A Colorado district jury has ordered a business broker and his company to pay $10.5 million in damages in a case that stemmed from the sale of two financially troubled dealerships in Denver.
A Denver District Court jury found John Pico and his company, Aspen Brokerage Co. of Denver, liable for breach of their fiduciary duties to Mel Nelson, former owner of Metro Auto (Oldsmobile-Honda-Suzuki) and Metro Toyota.
Pico and his lawyer, Douglas McKinnon of Denver, said they will ask Judge Lawrence Manzanares to set aside the verdict and order a new trial. If that move fails, they intend to appeal the award.
The suit stems from Pico's handling of the 1991 sale of the two dealerships to John Elway and Rod Buscher. Nelson's lawyer, Richard Podell of Denver, said the transaction took place when the Colorado economy was in trouble and the dealerships were heavily in debt to General Motors Acceptance Corp. and other creditors.
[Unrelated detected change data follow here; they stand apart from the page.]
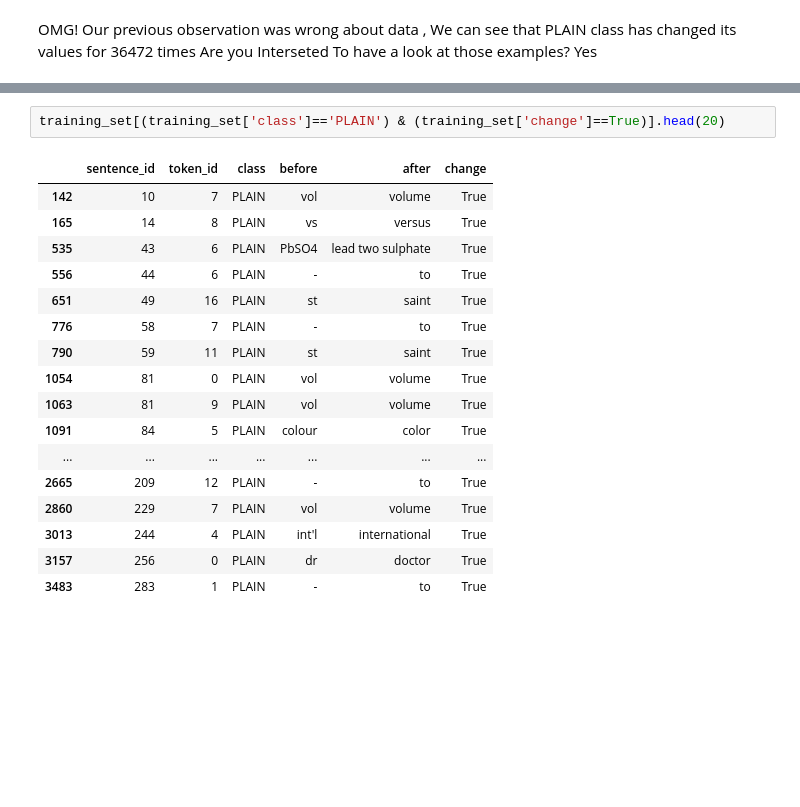
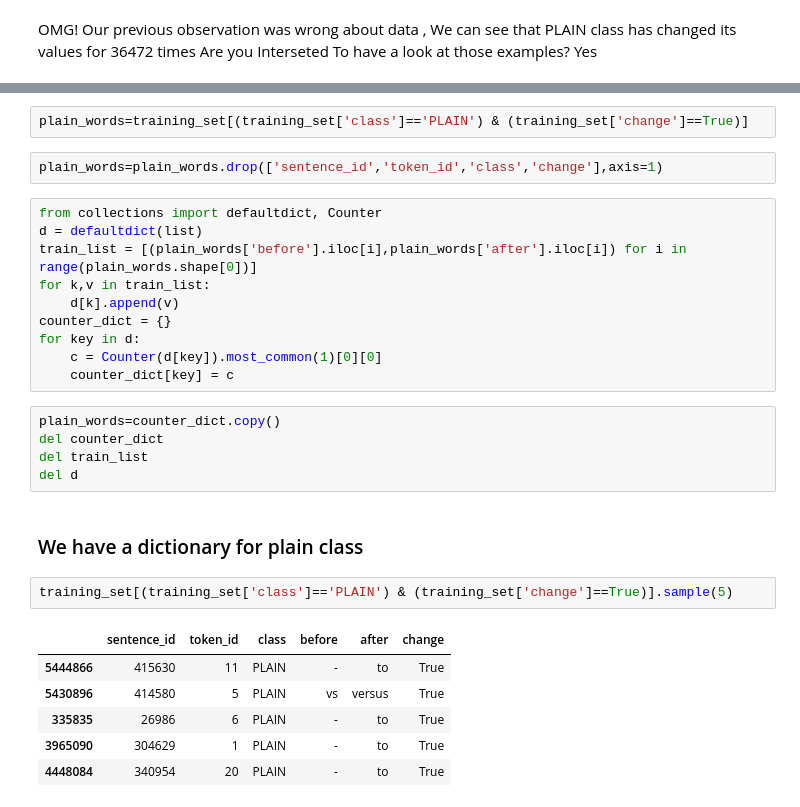
Before and after one commit to SibtainRazaJamali/Text-Normalization, a Jupyter notebook: Project.ipynb, the cells around one changed output, grey strips where cells are left out. Saved outputs shown, nothing was run; the diff lists cells and outputs as text; blank space fills up the shorter version.

```diff
--- a/Project.ipynb
+++ b/Project.ipynb
@@ -264,20 +209,30 @@ Are you Interseted To have a look at those examples? Yes
+# %%
+plain_words=training_set[(training_set['class']=='PLAIN') & (training_set['change']==True)]
+# %%
+plain_words=plain_words.drop(['sentence_id','token_id','class','change'],axis=1)
+# %%
+from collections import defaultdict, Counter
+d = defaultdict(list)
+train_list = [(plain_words['before'].iloc[i],plain_words['after'].iloc[i]) for i in range(plain_words.shape[0])]
+for k,v in train_list:
+    d[k].append(v)
+counter_dict = {}
+for key in d:
+    c = Counter(d[key]).most_common(1)[0][0]
+    counter_dict[key] = c
+# %%
+plain_words=counter_dict.copy()
+del counter_dict
+del train_list
+del d
+# %% [markdown]
+### We have a dictionary for plain class
 # %%
-training_set[(training_set['class']=='PLAIN') & (training_set['change']==True)].head(20)
+training_set[(training_set['class']=='PLAIN') & (training_set['change']==True)].sample(5)
 # %% [output]
 |  | sentence_id | token_id | class | before | after | change |
-| 142 | 10 | 7 | PLAIN | vol | volume | True |
-| 165 | 14 | 8 | PLAIN | vs | versus | True |
-| 535 | 43 | 6 | PLAIN | PbSO4 | lead two sulphate | True |
-| 556 | 44 | 6 | PLAIN | - | to | True |
-| 651 | 49 | 16 | PLAIN | st | saint | True |
-| 776 | 58 | 7 | PLAIN | - | to | True |
-| 790 | 59 | 11 | PLAIN | st | saint | True |
-| 1054 | 81 | 0 | PLAIN | vol | volume | True |
-| 1063 | 81 | 9 | PLAIN | vol | volume | True |
-| 1091 | 84 | 5 | PLAIN | colour | color | True |
-| ... | ... | ... | ... | ... | ... | ... |
-| 2665 | 209 | 12 | PLAIN | - | to | True |
-| 2860 | 229 | 7 | PLAIN | vol | volume | True |
-| 3013 | 244 | 4 | PLAIN | int'l | international | True |
-| 3157 | 256 | 0 | PLAIN | dr | doctor | True |
-| 3483 | 283 | 1 | PLAIN | - | to | True |
+| 5444866 | 415630 | 11 | PLAIN | - | to | True |
+| 5430896 | 414580 | 5 | PLAIN | vs | versus | True |
+| 335835 | 26986 | 6 | PLAIN | - | to | True |
+| 3965090 | 304629 | 1 | PLAIN | - | to | True |
+| 4448084 | 340954 | 20 | PLAIN | - | to | True |
```
Also changed, not shown: parts of 84 cells of this notebook, 8 other files.
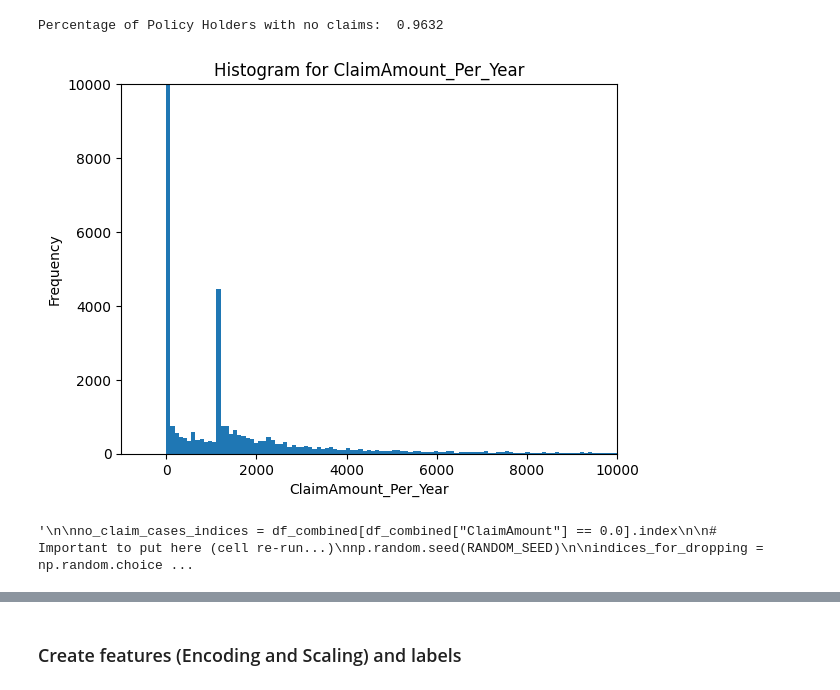
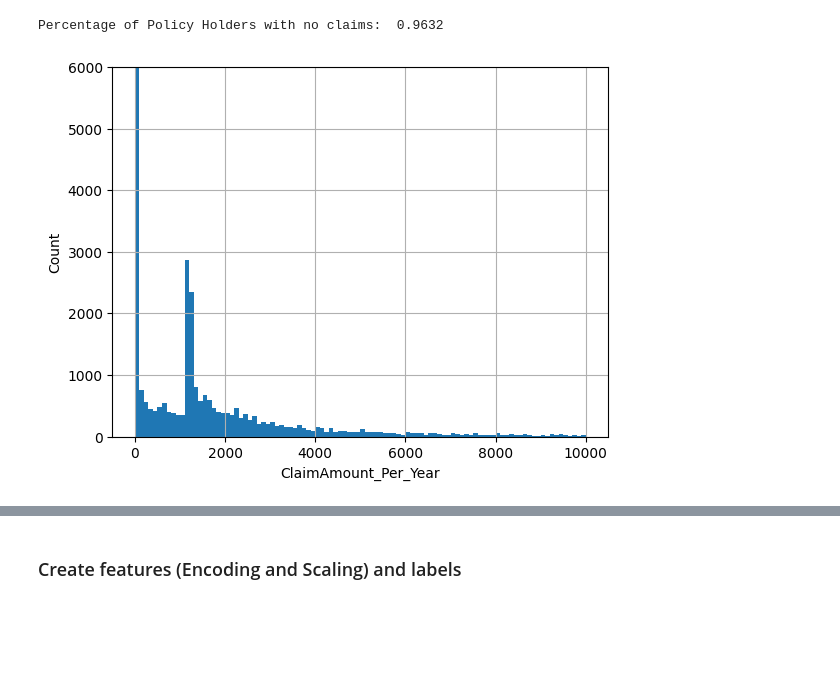
Before and after one commit to lexej/car-insurance, a Jupyter notebook: car-insurance.ipynb, the cells around one changed output, grey strips where cells are left out. Drawn from its saved outputs; the diff is of its cells as text; code cells hidden in the pictures; blank space fills up the shorter version.

```diff
--- a/car-insurance.ipynb
+++ b/car-insurance.ipynb
@@ -165,33 +165,11 @@ if len(df_combined) != len(df_freq):
 # %%
 #   Histogram for ClaimAmount_Per_Year
 
-plt.hist(df_combined["ClaimAmount_Per_Year"], bins=200000, density=False)
+df_combined["ClaimAmount_Per_Year"].hist(bins=100, range=(0, 1e4))
 
-plt.title('Histogram for ClaimAmount_Per_Year')
+plt.gca().set_ylim([0, 6000])
 plt.xlabel('ClaimAmount_Per_Year')
-plt.xlim(-1e3, 1e4)
-plt.ylim(0, 1e4)
-plt.ylabel('Frequency')
+plt.ylabel('Count')
 plt.show()
 # %% [output]
-[figure, old version]
+[figure, new version]
-# %%
-#   (Optional) Randomly drop certain amount of No-Claim cases (vast majority)
-#   so that balance between Claim <-> No-Claim cases is better
-
-"""
-
-no_claim_cases_indices = df_combined[df_combined["ClaimAmount"] == 0.0].index
-
-#   Important to put here (cell re-run...)
-np.random.seed(RANDOM_SEED)
-
-indices_for_dropping = np.random.choice(no_claim_cases_indices,
-                                        size=200000,  # 625000
-                                        replace=False)
-
-df_combined.drop(index=indices_for_dropping, inplace=True)
-
-"""
-# %% [output]
-'\n\nno_claim_cases_indices = df_combined[df_combined["ClaimAmount"] == 0.0].index\n\n#   Important to put here (cell re-run...)\nnp.random.seed(RANDOM_SEED)\n\nindices_for_dropping = np.random.choice ...
```
Also changed, not shown: parts of 13 cells of this notebook.
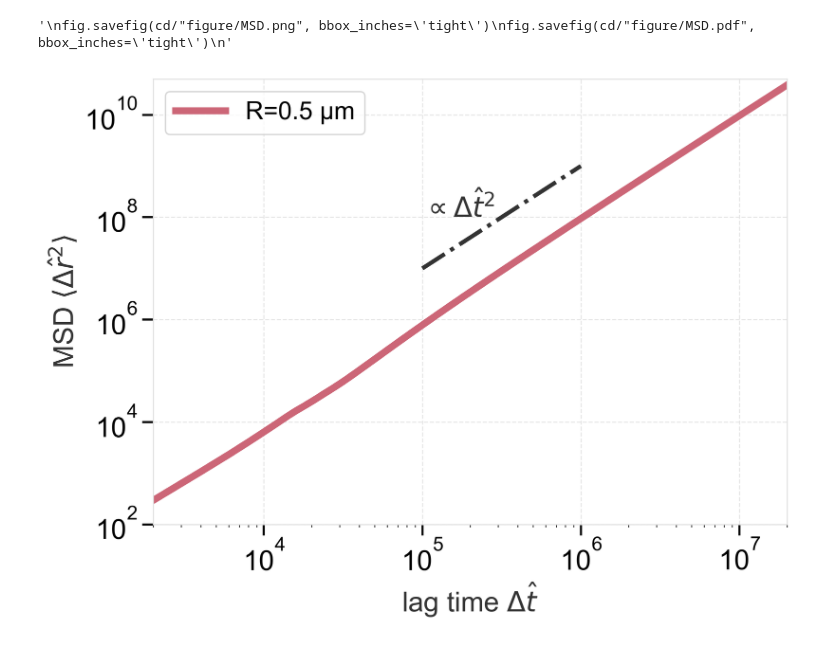
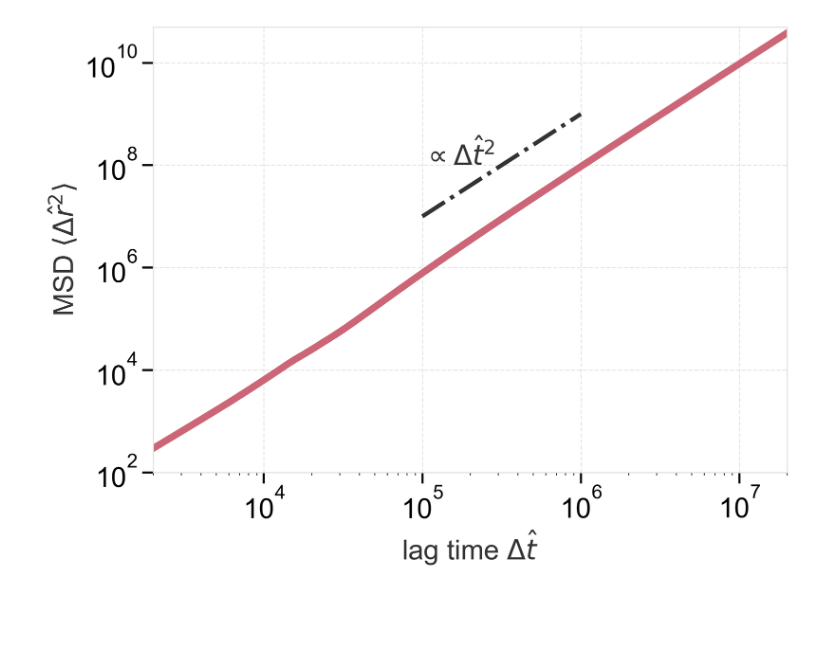
Before and after one commit to wppppupr/MTCargoSim, a Jupyter notebook: analysis/graph/MSD.ipynb, the cells around one changed output. Saved outputs shown, nothing was run; the diff lists cells and outputs as text; code cells hidden in the pictures; blank space fills up the shorter version.

```diff
--- a/analysis/graph/MSD.ipynb
+++ b/analysis/graph/MSD.ipynb
@@ -11,12 +11,12 @@ path50 = Path('/Volumes/My Passport/Sasaki/MTCargoSim/MTC/P0.5_A0.5_kMT0.0904_kc
 """
 
 path05 =Path('/Volumes/My Passport/Sasaki/MTCargoSim/MTC/P0.5_A0.5_kMT0.0904_kcargo0.0226_radius0.5')
-#path2 =Path("D:\Sasaki\MTCargoSim\MTC\P0.5_A0.5_kMT0.0904_kcargo0.0226_radius2.0")
+path50 =Path('/Volumes/My Passport/Sasaki/MTCargoSim/MTC/P0.5_A0.5_kMT0.0904_kcargo0.0226_radius5.0')
 
 datas = []
-rs = [0.5]
+rs = [0.5, 5.0]
 
-for path in [path05]:
+for path in [path05, path50]:
     zarr_path = path / 'cargo_msd_seeds.zarr'
     data = zarr.open_array(zarr_path, mode='r')
     datas.append(data)
@@ -85,38 +85,36 @@ fig, ax = plt.subplots()
 for i in range(data.shape[0]):
     ax.plot(t, data[i, :], alpha=0.01, color="#333333")
 """
-for i in range(len(datas)):
+for i in range(1):
     ax.plot(t, np.mean(datas[i], axis=0), label=f"R={rs[i]} \u03bcm", lw=5)
 
 t1 = np.arange(1e3, 1e4)
 t2 = np.arange(1e5, 1e6)
 
 y1 = 1.0e1 * t1 ** 1.0
 y2 = 1.0e-3 * t2 ** 2.0
 
 #ax.plot(t1, y1, c = '#333333', linestyle = '--')
 ax.plot(t2, y2, c = '#333333', linestyle = '-.')
 
 #ax.text(2e3, 7e3, r'$\propto \Delta \hat{t}^{1}$', color='#333333')
 ax.text(1e5, 1e8, r'$\propto \Delta \hat{t}^{2}$', color='#333333')
 
-ax.legend()
+#ax.legend()
 
 ax.set(
     xlim=(2e3, 2e7),
     ylim=(1e2, 5*1e10),
     xscale='log',
     yscale='log',
     xlabel='lag time $\Delta \\hat{t}$',
     ylabel='MSD $\\langle \\Delta \\hat{r}^2 \\rangle$'
     )
 
 
 cd=Path.cwd()
-"""
+
 fig.savefig(cd/"figure/MSD.png", bbox_inches='tight')
 fig.savefig(cd/"figure/MSD.pdf", bbox_inches='tight')
-"""
 # %% [output]
-'\nfig.savefig(cd/"figure/MSD.png", bbox_inches=\'tight\')\nfig.savefig(cd/"figure/MSD.pdf", bbox_inches=\'tight\')\n'
-[figure, old version]
+[figure, new version]
```
Also changed, not shown: parts of 1 cell of this notebook, 8 other files.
'The business broker totally abandoned his client and worked with the purchasers in complete disregard of Nelson's rights and interests,' Podell said. He said Nelson lost his equity and anticipated profits. The verdict included $2.5 million in punitive and $8 million in compensatory damages and refund of the commission.
Pico said he has brokered the sale of more than 80 percent of all financially troubled dealerships in Colorado since 1976. He denied any misconduct. Rather than costing Nelson his equity as the suit alleged, Pico described it as an 'upside-down deal' in which Nelson's obligations were $12 million to $13 million.
To make the transaction work, Pico said, he persuaded GMAC to pay almost $1 million at the closing to cover the dealerships' unpaid taxes, service contracts and customer liens.
Pico also said he changed his normal policy requiring cash payment of his brokerage commission at the closing. Instead, he agreed to accept $50 per vehicle sold by the dealerships until his $740,000 commission was paid.
Elway and Buscher later sold the dealerships to Republic Industries Inc., lawyers for both sides said.
Nelson's separate claim against Elway and Buscher, alleging that they aided and abetted Pico's breach of fiduciary duty, was dismissed without trial. That decision is on appeal, McKinnon said.